#### What you are asked to do
Return each of the entries below precisely as it appears.

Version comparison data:
####

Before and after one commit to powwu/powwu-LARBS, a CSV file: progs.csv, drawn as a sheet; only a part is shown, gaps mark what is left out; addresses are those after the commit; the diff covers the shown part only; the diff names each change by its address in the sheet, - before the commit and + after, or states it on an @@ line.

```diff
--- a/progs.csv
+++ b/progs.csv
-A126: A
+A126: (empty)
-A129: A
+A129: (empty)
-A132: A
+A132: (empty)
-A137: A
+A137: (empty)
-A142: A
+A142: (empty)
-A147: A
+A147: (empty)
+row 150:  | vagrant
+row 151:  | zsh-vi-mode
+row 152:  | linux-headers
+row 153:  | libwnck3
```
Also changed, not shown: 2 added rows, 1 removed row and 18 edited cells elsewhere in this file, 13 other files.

####

#### Response
Before and after one commit to powwu/powwu-LARBS, a CSV file: progs.csv, drawn as a sheet; only a part is shown, gaps mark what is left out; addresses are those after the commit; the diff covers the shown part only; the diff names each change by its address in the sheet, - before the commit and + after, or states it on an @@ line.

```diff
--- a/progs.csv
+++ b/progs.csv
-A126: A
+A126: (empty)
-A129: A
+A129: (empty)
-A132: A
+A132: (empty)
-A137: A
+A137: (empty)
-A142: A
+A142: (empty)
-A147: A
+A147: (empty)
+row 150:  | vagrant
+row 151:  | zsh-vi-mode
+row 152:  | linux-headers
+row 153:  | libwnck3
```
Also changed, not shown: 2 added rows, 1 removed row and 18 edited cells elsewhere in this file, 13 other files.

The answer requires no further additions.